The Minnesota Court of Appeals reversed a school board's decision to expel a southern Minnesota high school student for having a pocket knife in her purse.

Alyssa Drescher, an honor student, athlete and peer mentor at United South Central High School, was expelled for six weeks last year when a pocket knife that she used for farm chores was found in her purse. Drescher, of Wells, Minn., threw the small folding blade in her purse during the weekend and forgot that it was there when she went to school, her father, Rick Drescher, said after the ruling on Monday.

The decision not only clears his daughter's record but could make a difference for other kids who are wrongfully punished, he said. "The school system needs to look at each case individually," Drescher said.

Alyssa Drescher routinely helped her boyfriend, who lives on a farm, with chores, and used a pocket knife that her father gave her to cut the twine on bales of hay. She forgot that it was in the bottom of her purse when she returned to school, her father said.

Authorities discovered it during a random search of the school for drugs. The school liaison officer said the drug-sniffing dog likely was alerted to Alyssa Drescher's locker by a strong odor of perfume.

School policy forbids weapons on school property, and the principal said she was obligated to suspend the teen for up to five days. The principal recommended a three-day suspension because the teen was cooperative and appeared to be telling the truth.

But the school board expelled her through the end of her junior year. The expulsion was upheld by the commissioner of education, and the family appealed to the state court.

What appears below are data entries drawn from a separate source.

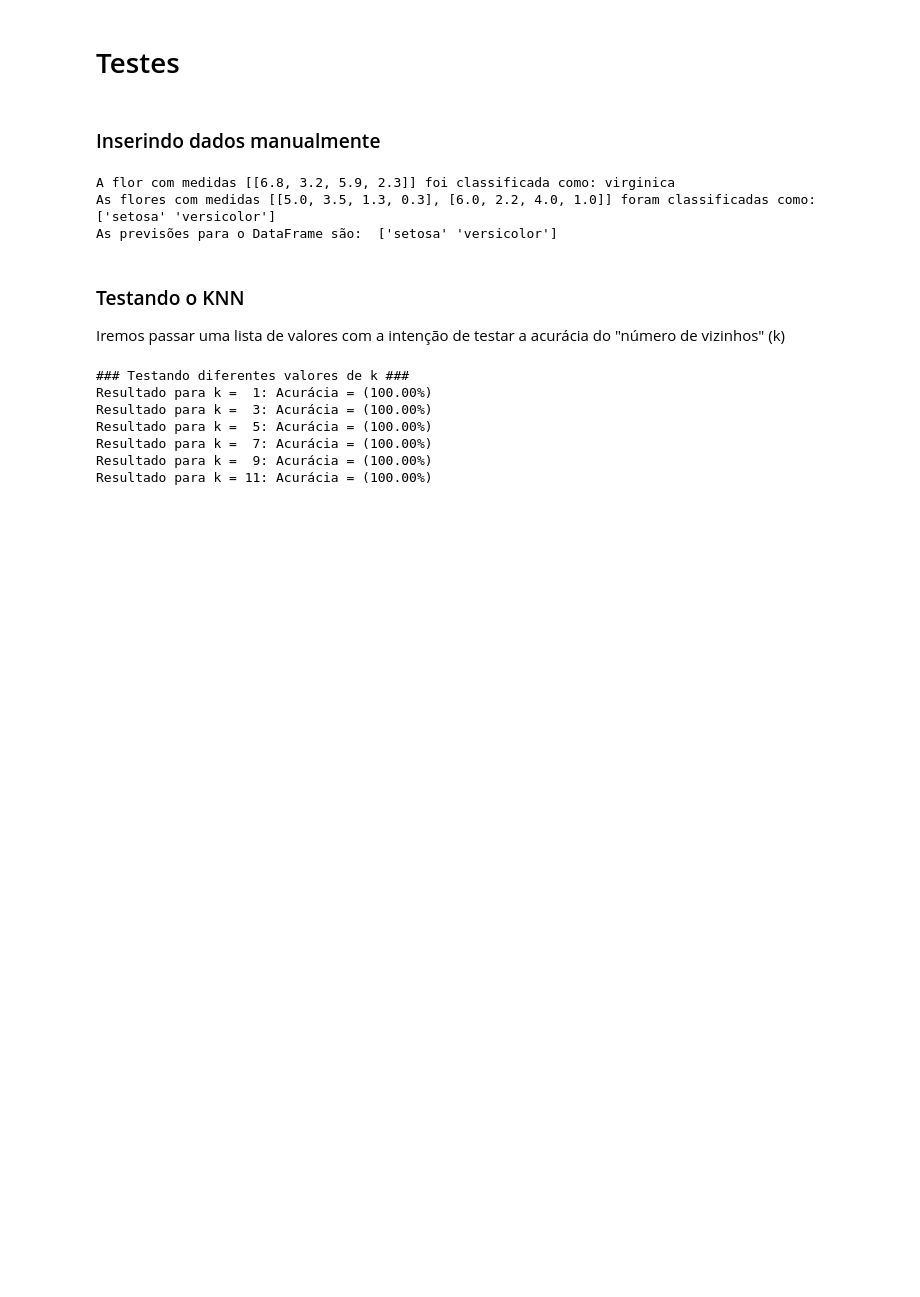
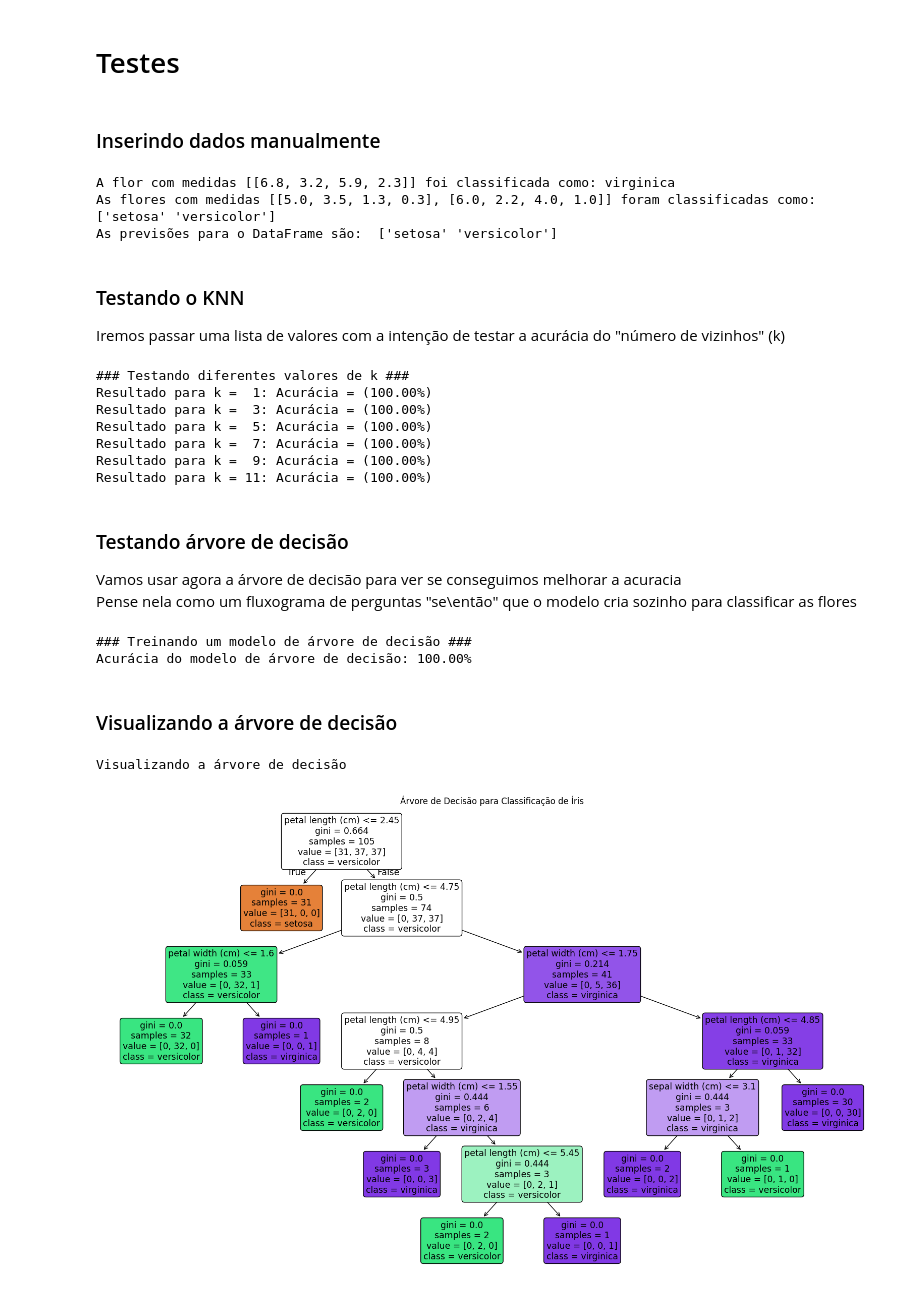
Before and after one commit to Lucassribeiro9/classificador-iris, a Jupyter notebook: analise-iris.ipynb, the cells around one changed output. Drawn from its saved outputs; the diff is of its cells as text; code cells hidden in the pictures; blank space fills up the shorter version.

```diff
--- a/analise-iris.ipynb
+++ b/analise-iris.ipynb
@@ -236,3 +237,32 @@ Resultado para k =  5: Acurácia = (100.00%)
 Resultado para k =  7: Acurácia = (100.00%)
 Resultado para k =  9: Acurácia = (100.00%)
 Resultado para k = 11: Acurácia = (100.00%)
+# %% [markdown]
+### Testando árvore de decisão
+Vamos usar agora a árvore de decisão para ver se conseguimos melhorar a acuracia
+Pense nela como um fluxograma de perguntas "se\então" que o modelo cria sozinho para classificar as flores
+# %%
+print("### Treinando um modelo de árvore de decisão ###")
+# Criando o modelo. O random_state garante que o resultado seja sempre o mesmo
+tree_model = DecisionTreeClassifier(random_state = 42)
+# Treinando o modelo com os dados de antes
+tree_model.fit(X_train, y_train)
+# Faz as previsões
+y_pred_tree = tree_model.predict(X_test)
+# Calculando a acurácia
+accuracy_tree = accuracy_score(y_test, y_pred_tree)
+print(f"Acurácia do modelo de árvore de decisão: {accuracy_tree:.2%}")
+# %% [output]
+### Treinando um modelo de árvore de decisão ###
+Acurácia do modelo de árvore de decisão: 100.00%
+# %% [markdown]
+### Visualizando a árvore de decisão
+# %%
+print("Visualizando a árvore de decisão")
+plt.figure(figsize=(20, 12))
+plot_tree(tree_model, feature_names=dataset.feature_names, class_names=dataset.target_names, filled=True,rounded=True)
+plt.title("Árvore de Decisão para Classificação de Íris")
+plt.show()
+# %% [output]
+Visualizando a árvore de decisão
+[figure, added]
```
Also changed, not shown: parts of 2 cells of this notebook.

The family knew that Alyssa likely would be graduated by the time the lengthy appeals process was resolved, but they pursued it as a matter of principle, her father said. "In our eyes, it still made Alyssa look like the guilty party," Rick Drescher said. "Now we're going to fight for the rest of the kids in the state of Minnesota."

The court ruled the expulsion wasn't proper because Alyssa Drescher didn't willfully violate the school policy when she carried a knife to school and didn't engage in conduct that endangered herself or others.

Alyssa Drescher, who received her high school diploma in June and will attend Minnesota State University, Mankato, in the fall, said she was excited when she learned about the ruling on Monday morning. "I hope no one else has to go through what I went through," she said.